       character  set  contrary  to  the  fact that it is not only the official symbol to delimit
       parenthetic clauses in the language, but it can be in compound words as  a  special  'big'

       MySpell has got some 8-bit encoding tables, but there are languages without standard 8-bit
       encoding, too. For example, a lot of African languages have non-latin  or  extended  latin

       Similarly,  using  the original spelling of certain foreign names like Ångström or Molière
       is encouraged by the Hungarian spelling norm, and, since characters 'Å' and  'è'  are  not
       part  of  ISO 8859-2,  when  they  combine  with inflections containing characters only in
       ISO 8859-2 (like elative -ből, allative -től or delative -ről with  double  acute),  these
       result  in  words  (like  Ångströmről  or  Molière-től.) that can not be encoded using any
       single ASCII encoding scheme.

       The problems raised in relation to 8-bit ASCII  encoding  have  long  been  recognized  by
       proponents  of  Unicode. It is clear that trading efficiency for encoding-independence has
       its advantages when it comes a truly multi-lingual application.  There  is  implemented  a
       memory  and  time efficient Unicode handling in Hunspell. In non-UTF-8 character encodings
       Hunspell works with the original 8-bit strings. In UTF-8 encoding, affixes and  words  are
       stored in UTF-8, during the analysis are handled in mostly UTF-8, under condition checking
       and suggestion are converted to UTF-16. Unicode text analysis and spell  checking  have  a
       minimal  (0-20%)  time overhead and minimal or reasonable memory overhead depends from the
       language (its UTF-8 encoding and affixation).

Conversion of aspell dictionaries

       Aspell dictionaries can be easily converted into hunspell. Conversion steps:

       dictionary (xx.cwl -> xx.wl):

       preunzip xx.cwl
       wc -l < xx.wl > xx.dic
       cat xx.wl >> xx.dic

       affix file

       If the affix file exists, copy it:
       cp xx_affix.dat xx.aff
       If not, create it with the suitable character encoding (see xx.dat)
       echo "SET ISO8859-x" > xx.aff
       echo "SET UTF-8" > xx.aff

       It's useful to add a TRY option with the characters of the dictionary with frequency order
       to set edit distance suggestions:
       echo "TRY qwertzuiopasdfghjklyxcvbnmQWERTZUIOPASDFGHJKLYXCVBNM" >>xx.aff

Conversion of aspell dictionaries

       Aspell dictionaries can be easily converted into hunspell.

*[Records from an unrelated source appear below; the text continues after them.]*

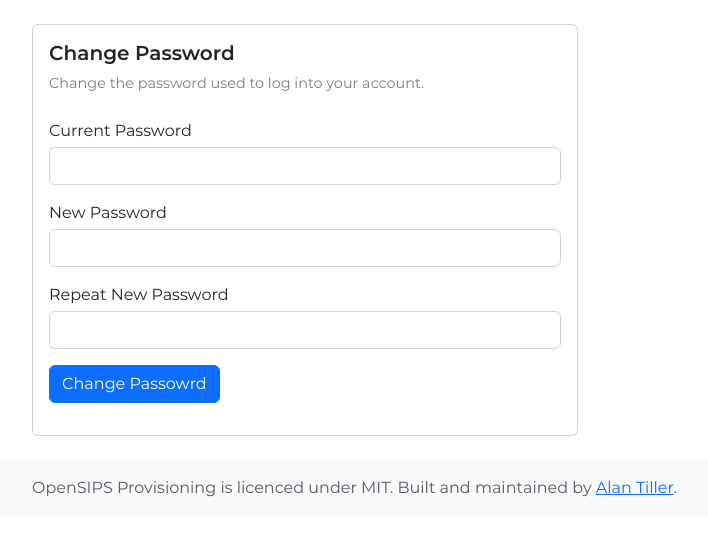
After one commit to alantiller/opensips-provisioning, a PHP site: template views/App/Account.php in a window 1280 px wide. The commit adds this page. Shown: the top 536 px of the page, without its empty margins (50-758 px from the left). Run offline with PHP 8.4, Linux system fonts and the light colour scheme; the template is opened without the code that fills it, so the values that code supplies are empty.

Commit message:
Added the ability to change a users password

```diff
--- a/routes/api.php
+++ b/routes/api.php
@@ -54,7 +54,8 @@ $router->map('POST', '/api/v1/permissions', 'Api\V1\Permissions\Create::create',
 // V1 - Permissions - Delete
 $router->map('DELETE', '/api/v1/permissions/[i:id]', 'Api\V1\Permissions\Delete::delete', 'delete_permission');
 
-
+// V1 - Account - Password
+$router->map('PUT', '/api/v1/account/password', 'Api\V1\Account\Password::change', 'change_account_password');
 
 // V1 - Datatable - Subscribers
 $router->map('GET', '/api/v1/datatables/subscribers', 'Api\V1\Datatables\Subscribers::get', 'get_subscribers_datatable');
--- a/routes/web.php
+++ b/routes/web.php
@@ -32,3 +32,6 @@ $router->map('GET', '/audit', 'App\Audit::view', 'audit');
 
 // Audit
 $router->map('GET', '/opensips-logs', 'App\OpenSIPSLogs::view', 'opensips_logs');
+
+// Audit
+$router->map('GET', '/account', 'App\Account::view', 'account');
--- /dev/null
+++ b/views/App/Account.php
@@ -0,0 +1,34 @@
+<?php $this->layout('Components::template', ['page_title' => 'Account']) ?>
+
+<div class="container-md py-4">
+    <div class="row">
+        <div class="col-md-6">
+            <div class="card">
+                <div class="card-body">
+                    <h5>Change Password</h5>
+                    <div style="opacity: 0.6; font-size: 0.9em;">Change the password used to log into your account.</div>
+                    <div class="mt-4">
+                        <div class="mb-3 form-group">
+                            <label for="password_current" class="mb-1">Current Password</label>
+                            <input type="text" class="form-control" placeholder="" data-input="password_current"/>
+                        </div>
+
+                        <div class="mb-3 form-group">
+                            <label for="password_current" class="mb-1">New Password</label>
+                            <input type="text" class="form-control" placeholder="" data-input="password_new"/>
+                        </div>
+
+                        <div class="mb-3 form-group">
+                            <label for="password_current" class="mb-1">Repeat New Password</label>
+                            <input type="text" class="form-control" placeholder="" data-input="password_repeat"/>
+                        </div>
+
+                        <button type="submit" class="btn btn-primary mb-3" data-action="change_password">Change Passowrd</button>
+
+                        <span data-message="change_password"></span>
+                    </div>
+                </div>
+            </div>
+        </div>
+    </div>
+</div>
--- a/views/Components/header.php
+++ b/views/Components/header.php
@@ -21,7 +21,7 @@
                                     <?php echo $this->e($user['name']); ?>
                                 </button>
                                 <div class="dropdown-menu dropdown-menu-end">
-                                    <a href="" class="dropdown-item">Documentation</a>
+                                    <a href="<?php echo $this->e($_ENV['PUBLIC_URL']) . $router->generate('account'); ?>" class="dropdown-item">Account</a>
                                     <a data-action="logout" class="text-danger dropdown-item">Logout</a>
                                 </div>
                             </div>
```
Also changed, not shown: controllers/Api/V1/Account/Password.php (added, +111 -0 lines), controllers/App/Account.php (added, +37 -0 lines), public/assets/js/app.js, public/assets/js/app.min.js.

Conversion steps:

       dictionary (xx.cwl -> xx.wl):

       preunzip xx.cwl
       wc -l < xx.wl > xx.dic
       cat xx.wl >> xx.dic

       affix file

       If the affix file exists, copy it:
       cp xx_affix.dat xx.aff
       If not, create it with the suitable character encoding (see xx.dat)
       echo "SET ISO8859-x" > xx.aff
       echo "SET UTF-8" > xx.aff

       It's useful to add a TRY option with the characters of the dictionary with frequency order
       to set edit distance suggestions:
       echo "TRY qwertzuiopasdfghjklyxcvbnmQWERTZUIOPASDFGHJKLYXCVBNM" >>xx.aff


       hunspell (1), ispell (1), ispell (4)

                                            2011-02-16                                hunspell(4)